Good Example 2
<a class="btn btn-primary">Category Blue</a>
<a class="btn btn-primary">Category White</a>
<a class="btn btn-primary">Category Red</a>
<a class="btn btn-primary">Category Green</a>
<a class="btn btn-primary">Category Black</a>
4. Empty Headings
NEVER leave a header tag empty, or with spaces only
Bad Example 1
Bad Example 2
When creating content, it is important to recognize when your content is a list of items. For example, university web pages often include lists of links, events, staff members, degree programs, and much more. If lists are created as lists, screen readers can inform their users that they have landed on a list and can provide additional information such as the number of items in the list. This is extremely helpful information for users when they’re deciding whether to read on.
All document authoring environments include features that enable you to add bulleted lists or numbered lists, typically from a toolbar.
See Also: Lists section in our About Word and Accessibility training series
Tables (AWG / Developers)
Tables should be used only for presenting rows and columns of data, not for organizing the layout of the page. When creating a data table, understand that sighted users can easily scan and understand the table by looking at a given data cell along with its row and column headers, and comparing that with other data cells. People who are unable to see the table do not have access to all the visual cues that make this possible. Therefore, they depend on the table author to have provided markup that explicitly defines the roles and relationships of all the parts of the table. For example, all column headers must be identified as column headers and row headers must be identified as row headers.
See Also: Tables section in our About Word and Accessibility training series
Accessible Rich Internet Applications (ARIA) Landmark Roles - (Developers)
ARIA is a W3C specification that provides a means by which web developers can define the roles, states, and properties of user interface components so this information is exposed to assistive technologies.
One of the easiest ARIA features to implement, and one that provides significant immediate benefits to screen reader users, is landmark roles. Each of the eight roles represents a block of content that occurs commonly on web pages. They are used by simply adding a relevant

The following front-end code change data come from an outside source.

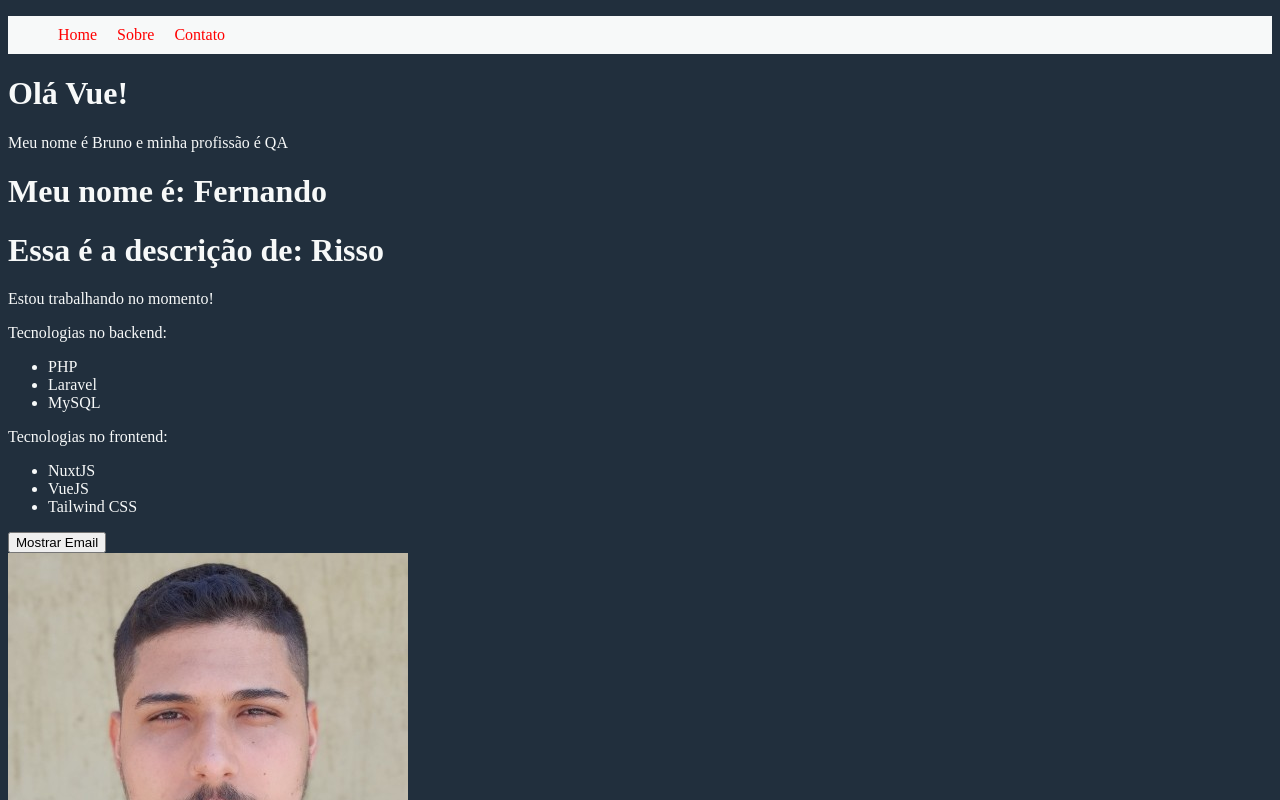
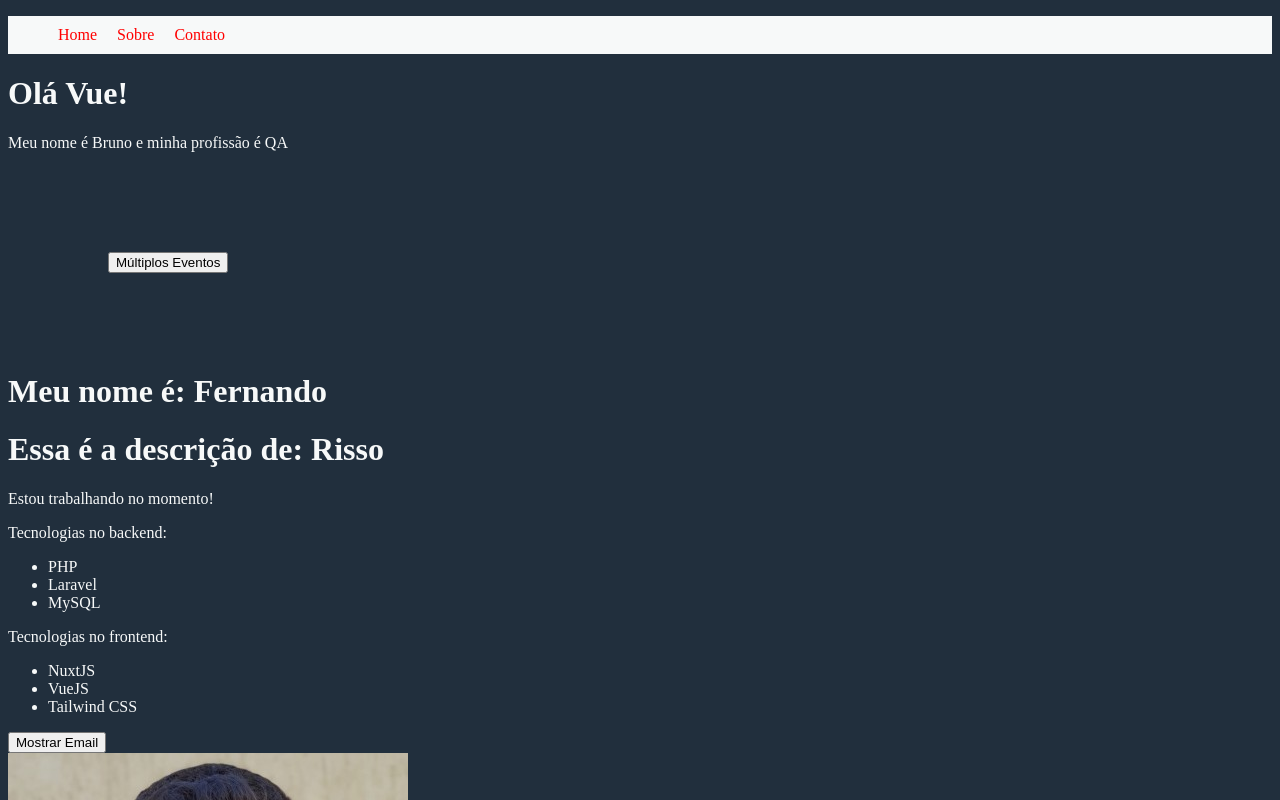
Before and after one commit to BrunoRisso58/learning-vuejs, a Vue app in the folder 2/: page / in a window 1280 px wide. Shown: the top 800 px of the page. Built offline with nearby package versions, Linux system fonts and the light colour scheme.

Commit message:
Múltiplos eventos

```diff
--- /dev/null
+++ b/2/src/components/MultiplosEventos.vue
@@ -0,0 +1,41 @@
+<template>
+    <div>
+        <button @click="primeiroEvento($event, txt1), segundoEvento($event, txt2), terceiroEvento($event, txt3)">Múltiplos Eventos</button>
+        <p>{{ eventMessage }}</p>
+    </div>
+</template>
+
+<script>
+export default {
+    name: "MultiplosEventos",
+    data() {
+        return {
+            eventMessage: "",
+            txt1: "Primeiro evento",
+            txt2: "Segundo evento",
+            txt3: "Terceiro evento"
+        }
+    },
+    methods: {
+        primeiroEvento(e, txt1) {
+            this.eventMessage = txt1;
+        },
+        segundoEvento(e, txt2) {
+            setTimeout(() => {
+                this.eventMessage = txt2
+            }, 700)
+        },
+        terceiroEvento(e, txt3) {
+            setTimeout(() => {
+                this.eventMessage = txt3
+            }, 1400)
+        }
+    }
+}
+</script>
+
+<style scoped>
+    div {
+        margin: 100px
+    }
+</style>
--- a/2/src/components/PrimeiroComponente.vue
+++ b/2/src/components/PrimeiroComponente.vue
@@ -3,9 +3,12 @@
         <h1>Olá Vue!</h1>
         <p>Meu nome é {{nome}} e minha profissão é {{profissao}}</p>
     </div>
+    <MultiplosEventos />
 </template>
 
 <script>
+import MultiplosEventos from './MultiplosEventos.vue';
+
     export default {
         name: "PrimeiroComponente",
         data() {
@@ -13,6 +16,9 @@
                 nome: "Bruno",
                 profissao: "QA"
             }
+        },
+        components: {
+            MultiplosEventos
         }
     }
 </script>
```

role attribute to an appropriate container within the HTML mark-up. Once added, screen reader users can quickly jump to that section of the page. The eight roles are:
- role=”navigation” (e.g., a menu)
- role=”main” (the main content of the page)
- role=”complementary” (e.g., a sidebar)
- role=”contentinfo” (meta data about the page, usually the footer)
- role=”application” (a web application with its own keyboard interface)
If a role is used more than once on a page, the
aria-label attribute should also be used in order to distinguish between the two regions. For example, a web page might have two navigation regions, one with
aria-label="Main Menu" and the other with
Caution: Be Careful Using role=”application”
role="application" is used, there is an expectation that the application has its own model for navigating and operating all controls by keyboard, and help text is easily available so users can learn the keystrokes. When assistive technologies encounter content that's marked up with role=”application”, they stop listening for users' keystrokes and hand off all functionality to the application. This can be problematic as it defies users' expectations. Keys that normally perform certain functions when using their assistive technology suddenly stop providing that functionality.
Therefore you should use
role="application" only when an application has been carefully developed with accessibility in mind, and steps have been taken to inform users of what to expect.
See more on our ARIA page.
Most forms include form fields accompanied by labels or prompts. In order to figure out which labels accompany which fields, sighted users rely on visual cues such as relative position and proximity. For users who are unable to see the form, the relationships between labels and fields must be explicitly made within the code. For details about how to do this, see our page dedicated to Accessible Forms.
Most Details from this page were gleaned from the University of Washington's Accessible Technology section.